Israelis traveling to the U.S. can't find their country on official website

This website on U.S. visa information,, lists every country by name except Israel. Credit: Screenshot from website.

The seemingly official U.S. visa website for foreigners seeking to travel or immigrate to the United States appears to be normal at first glance. But the inconsistent graphics used on one particular webpage will catch your eye.

When the user clicks on either the temporary or permanent visa webpage for visa information and appointment services, a page opens with a list of various countries, all of which are listed by name— except for Israel. In Israel's case, only Jerusalem and Tel Aviv listed.

The U.S. does not recognize Jerusalem as the capital of Israel, as made famous by the 2015 Supreme Court ruling striking down a law that enabled Americans born in Jerusalem to list “born in Israel” on their passports. But why is Tel Aviv—the current location of the U.S. embassy—not associated with its country?

An spokesperson from the U.S. State Department told that the website is clearly not a government Internet domain, and that "the U.S. Department of State, Bureau of Consular Affairs, outsources many of our non-governmental visa processing services, including general information, appointment scheduling, fee collection, and document delivery services."

However, the pro-Israel blog Elder of Ziyon—which first noticed this discrepancy—reported that a number of U.S. embassy websites point to this site as the official page relating information on U.S. visas, such as this Chilean embassy, which calls the website "the ONLY authorized website for the payment of visa fees."

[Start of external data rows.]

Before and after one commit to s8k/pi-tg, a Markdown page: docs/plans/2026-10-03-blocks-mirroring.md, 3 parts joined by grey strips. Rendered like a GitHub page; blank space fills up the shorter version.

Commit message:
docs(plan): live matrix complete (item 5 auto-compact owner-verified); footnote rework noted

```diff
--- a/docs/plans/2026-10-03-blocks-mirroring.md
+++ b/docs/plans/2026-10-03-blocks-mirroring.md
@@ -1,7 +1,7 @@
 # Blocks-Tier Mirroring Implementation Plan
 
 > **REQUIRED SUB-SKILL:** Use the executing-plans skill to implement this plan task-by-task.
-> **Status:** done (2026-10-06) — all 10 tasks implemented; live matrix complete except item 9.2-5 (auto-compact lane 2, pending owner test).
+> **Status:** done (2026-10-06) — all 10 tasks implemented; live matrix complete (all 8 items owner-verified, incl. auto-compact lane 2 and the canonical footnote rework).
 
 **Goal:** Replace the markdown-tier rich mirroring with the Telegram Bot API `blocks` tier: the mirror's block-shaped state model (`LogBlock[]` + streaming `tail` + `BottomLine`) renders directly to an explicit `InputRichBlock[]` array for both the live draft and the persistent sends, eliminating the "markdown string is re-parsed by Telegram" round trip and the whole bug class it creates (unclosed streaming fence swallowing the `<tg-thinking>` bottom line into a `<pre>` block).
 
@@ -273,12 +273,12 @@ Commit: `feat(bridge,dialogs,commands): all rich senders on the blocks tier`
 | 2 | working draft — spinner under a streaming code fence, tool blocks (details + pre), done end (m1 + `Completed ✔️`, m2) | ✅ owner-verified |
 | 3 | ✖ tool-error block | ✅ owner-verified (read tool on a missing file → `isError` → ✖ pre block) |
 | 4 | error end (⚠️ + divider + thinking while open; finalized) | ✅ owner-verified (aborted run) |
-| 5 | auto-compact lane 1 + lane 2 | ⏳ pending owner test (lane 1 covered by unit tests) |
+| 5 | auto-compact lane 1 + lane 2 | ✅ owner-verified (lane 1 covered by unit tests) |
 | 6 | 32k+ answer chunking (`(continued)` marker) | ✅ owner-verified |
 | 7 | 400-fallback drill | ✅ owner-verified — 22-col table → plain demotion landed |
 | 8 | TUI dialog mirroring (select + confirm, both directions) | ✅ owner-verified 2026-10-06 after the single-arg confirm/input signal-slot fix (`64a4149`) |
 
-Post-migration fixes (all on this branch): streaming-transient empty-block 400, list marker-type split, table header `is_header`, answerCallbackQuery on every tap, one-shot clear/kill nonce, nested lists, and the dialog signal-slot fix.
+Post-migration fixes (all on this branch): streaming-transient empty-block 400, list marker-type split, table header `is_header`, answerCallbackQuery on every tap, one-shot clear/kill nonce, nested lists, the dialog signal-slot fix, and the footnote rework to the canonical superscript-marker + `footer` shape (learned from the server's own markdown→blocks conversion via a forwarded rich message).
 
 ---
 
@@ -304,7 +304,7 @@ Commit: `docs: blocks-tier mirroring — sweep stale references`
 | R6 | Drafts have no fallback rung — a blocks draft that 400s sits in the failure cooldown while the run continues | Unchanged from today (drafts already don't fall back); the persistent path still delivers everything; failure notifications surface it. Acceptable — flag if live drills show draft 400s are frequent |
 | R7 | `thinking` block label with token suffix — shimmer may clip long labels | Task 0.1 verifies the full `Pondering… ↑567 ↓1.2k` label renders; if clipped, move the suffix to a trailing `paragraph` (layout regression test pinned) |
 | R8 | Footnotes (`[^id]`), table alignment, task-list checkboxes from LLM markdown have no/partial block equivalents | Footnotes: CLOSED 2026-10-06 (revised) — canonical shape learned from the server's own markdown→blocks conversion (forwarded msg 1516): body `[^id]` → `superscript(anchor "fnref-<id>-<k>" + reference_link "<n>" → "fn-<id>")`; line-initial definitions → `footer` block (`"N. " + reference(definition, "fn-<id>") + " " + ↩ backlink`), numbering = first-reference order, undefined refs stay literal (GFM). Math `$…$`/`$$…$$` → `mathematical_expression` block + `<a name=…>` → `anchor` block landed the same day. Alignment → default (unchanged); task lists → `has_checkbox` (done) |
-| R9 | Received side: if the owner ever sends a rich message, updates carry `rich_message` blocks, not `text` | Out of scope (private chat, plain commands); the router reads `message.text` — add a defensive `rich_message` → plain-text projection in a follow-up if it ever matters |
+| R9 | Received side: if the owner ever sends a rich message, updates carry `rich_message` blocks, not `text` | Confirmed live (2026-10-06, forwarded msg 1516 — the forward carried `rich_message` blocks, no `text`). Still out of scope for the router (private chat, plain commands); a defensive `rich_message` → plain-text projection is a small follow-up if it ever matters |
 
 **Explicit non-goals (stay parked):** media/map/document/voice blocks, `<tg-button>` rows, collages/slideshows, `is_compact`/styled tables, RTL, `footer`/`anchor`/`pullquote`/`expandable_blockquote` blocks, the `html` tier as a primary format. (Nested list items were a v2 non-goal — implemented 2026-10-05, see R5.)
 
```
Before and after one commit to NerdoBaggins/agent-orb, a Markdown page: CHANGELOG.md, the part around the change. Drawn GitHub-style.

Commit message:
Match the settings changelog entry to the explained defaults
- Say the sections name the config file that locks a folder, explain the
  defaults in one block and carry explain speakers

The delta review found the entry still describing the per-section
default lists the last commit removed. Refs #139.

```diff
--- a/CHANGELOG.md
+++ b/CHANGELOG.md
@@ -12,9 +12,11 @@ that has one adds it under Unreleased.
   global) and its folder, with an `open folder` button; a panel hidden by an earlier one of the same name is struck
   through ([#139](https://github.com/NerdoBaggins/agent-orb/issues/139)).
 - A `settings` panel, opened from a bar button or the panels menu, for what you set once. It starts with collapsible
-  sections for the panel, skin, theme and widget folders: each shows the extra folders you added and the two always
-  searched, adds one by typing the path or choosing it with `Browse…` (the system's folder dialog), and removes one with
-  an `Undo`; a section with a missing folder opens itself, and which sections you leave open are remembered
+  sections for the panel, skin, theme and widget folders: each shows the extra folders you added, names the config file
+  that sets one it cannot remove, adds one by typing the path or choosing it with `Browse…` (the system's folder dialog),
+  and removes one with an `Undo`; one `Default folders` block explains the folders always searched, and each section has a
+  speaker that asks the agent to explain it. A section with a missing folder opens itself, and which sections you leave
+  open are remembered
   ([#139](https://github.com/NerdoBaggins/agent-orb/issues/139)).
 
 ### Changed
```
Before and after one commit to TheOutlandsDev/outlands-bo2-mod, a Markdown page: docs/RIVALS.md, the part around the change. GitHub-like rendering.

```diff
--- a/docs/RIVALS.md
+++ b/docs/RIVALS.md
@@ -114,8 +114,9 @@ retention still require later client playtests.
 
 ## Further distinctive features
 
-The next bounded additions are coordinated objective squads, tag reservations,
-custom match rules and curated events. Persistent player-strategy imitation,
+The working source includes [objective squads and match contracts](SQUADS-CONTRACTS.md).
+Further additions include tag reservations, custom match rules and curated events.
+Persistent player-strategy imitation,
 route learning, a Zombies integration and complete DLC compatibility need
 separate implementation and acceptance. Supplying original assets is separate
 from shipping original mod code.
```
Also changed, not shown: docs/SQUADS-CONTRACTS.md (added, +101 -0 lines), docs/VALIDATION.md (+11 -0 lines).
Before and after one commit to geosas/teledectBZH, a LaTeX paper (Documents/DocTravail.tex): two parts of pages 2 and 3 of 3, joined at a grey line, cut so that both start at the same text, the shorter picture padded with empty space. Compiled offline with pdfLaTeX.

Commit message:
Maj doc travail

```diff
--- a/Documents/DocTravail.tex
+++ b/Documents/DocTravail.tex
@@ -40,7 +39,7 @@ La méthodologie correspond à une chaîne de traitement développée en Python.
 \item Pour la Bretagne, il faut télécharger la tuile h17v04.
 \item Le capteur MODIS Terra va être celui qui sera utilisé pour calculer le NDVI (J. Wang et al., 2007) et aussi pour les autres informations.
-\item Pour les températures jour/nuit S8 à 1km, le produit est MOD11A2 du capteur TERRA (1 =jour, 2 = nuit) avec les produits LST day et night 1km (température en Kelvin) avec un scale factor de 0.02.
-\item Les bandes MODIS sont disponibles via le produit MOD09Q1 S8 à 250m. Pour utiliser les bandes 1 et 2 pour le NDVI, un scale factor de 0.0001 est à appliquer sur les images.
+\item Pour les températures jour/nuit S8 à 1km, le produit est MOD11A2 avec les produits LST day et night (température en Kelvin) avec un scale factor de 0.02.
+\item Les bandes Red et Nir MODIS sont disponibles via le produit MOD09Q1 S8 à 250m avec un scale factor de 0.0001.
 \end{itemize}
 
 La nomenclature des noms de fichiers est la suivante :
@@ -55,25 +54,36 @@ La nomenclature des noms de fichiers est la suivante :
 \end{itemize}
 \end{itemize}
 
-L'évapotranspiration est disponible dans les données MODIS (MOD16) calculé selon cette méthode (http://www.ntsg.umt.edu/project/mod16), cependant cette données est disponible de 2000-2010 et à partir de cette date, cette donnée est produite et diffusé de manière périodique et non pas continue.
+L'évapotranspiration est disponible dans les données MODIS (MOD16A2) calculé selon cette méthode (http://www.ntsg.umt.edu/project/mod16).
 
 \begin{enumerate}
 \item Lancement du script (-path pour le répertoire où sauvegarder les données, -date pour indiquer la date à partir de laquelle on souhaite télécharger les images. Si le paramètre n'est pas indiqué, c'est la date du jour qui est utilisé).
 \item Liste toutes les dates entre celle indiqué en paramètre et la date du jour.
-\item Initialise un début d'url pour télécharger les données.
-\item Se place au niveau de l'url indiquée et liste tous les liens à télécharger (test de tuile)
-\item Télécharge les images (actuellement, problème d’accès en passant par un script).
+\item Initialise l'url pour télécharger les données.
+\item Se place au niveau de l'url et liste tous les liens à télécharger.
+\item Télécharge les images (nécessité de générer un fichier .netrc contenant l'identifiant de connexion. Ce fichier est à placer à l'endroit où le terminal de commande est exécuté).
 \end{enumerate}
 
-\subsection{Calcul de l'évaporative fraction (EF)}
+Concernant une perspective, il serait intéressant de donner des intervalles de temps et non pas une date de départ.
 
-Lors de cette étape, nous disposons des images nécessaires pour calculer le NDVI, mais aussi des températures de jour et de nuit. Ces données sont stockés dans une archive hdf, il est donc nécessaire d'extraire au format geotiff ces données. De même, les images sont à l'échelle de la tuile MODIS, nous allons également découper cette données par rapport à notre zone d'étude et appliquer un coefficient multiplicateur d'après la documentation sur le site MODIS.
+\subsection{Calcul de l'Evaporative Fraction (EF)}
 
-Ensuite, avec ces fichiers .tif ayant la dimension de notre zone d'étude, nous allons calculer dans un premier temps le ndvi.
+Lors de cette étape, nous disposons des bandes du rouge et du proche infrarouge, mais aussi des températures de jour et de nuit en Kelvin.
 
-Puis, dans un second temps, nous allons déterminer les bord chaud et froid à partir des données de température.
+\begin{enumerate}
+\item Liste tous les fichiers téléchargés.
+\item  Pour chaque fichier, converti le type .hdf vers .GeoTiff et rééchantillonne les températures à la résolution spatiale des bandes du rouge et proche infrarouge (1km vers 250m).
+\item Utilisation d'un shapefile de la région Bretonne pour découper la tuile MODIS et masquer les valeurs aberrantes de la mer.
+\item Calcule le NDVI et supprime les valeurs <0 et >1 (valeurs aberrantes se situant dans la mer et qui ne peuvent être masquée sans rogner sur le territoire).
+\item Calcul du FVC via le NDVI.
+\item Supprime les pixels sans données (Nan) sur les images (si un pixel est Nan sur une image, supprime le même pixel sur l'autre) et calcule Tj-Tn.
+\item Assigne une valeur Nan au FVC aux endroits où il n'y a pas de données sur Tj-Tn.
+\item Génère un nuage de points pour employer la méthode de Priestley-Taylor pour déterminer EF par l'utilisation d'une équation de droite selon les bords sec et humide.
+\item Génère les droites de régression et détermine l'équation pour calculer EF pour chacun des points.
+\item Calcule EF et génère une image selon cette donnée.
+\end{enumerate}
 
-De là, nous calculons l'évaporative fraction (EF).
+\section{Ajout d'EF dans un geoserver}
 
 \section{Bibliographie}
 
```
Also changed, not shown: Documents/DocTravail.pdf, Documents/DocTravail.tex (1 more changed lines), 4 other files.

Clicking on either Jerusalem or Tel Aviv on the website, the user is taken to a page that is again labeled only by the names of the cities rather than Israel. Credit: Screenshot from

The State Department spokesperson also said that the graphics on the website are "not designed to represent U.S. policy toward any individual country or population, rather they are provided to visually guide customers toward relevant visa information. U.S. Embassy and U.S. Consulate websites, in particular— and—provide a wealth of information about the U.S.–Israel bilateral relationship and our representation to Jerusalem, Gaza, and the West Bank.”

The spokesperson also confirmed to that the website is “run by a private company on behalf of the U.S. Government to provide these services.”

The original outsourced company, the Computer Sciences Corporation (CSC), told that the management of the website has been transferred to the "CSRA, which is the spin-off of CSC'S US federal government business late last year."

But CSC's spokesperson also said that the company is "referring all inquiries on this topic to the US Department of State," which adds fuel to the fire that the site is, at the very least, closely associated with the State Department.

Shannon Booker, External Relations Principal for CSRA, echoed this suggestion.

“We operate this website under a contract with the Department of State and therefore we must refer you to our customer regarding this inquiry,” she said.

Posted on March 21, 2016 .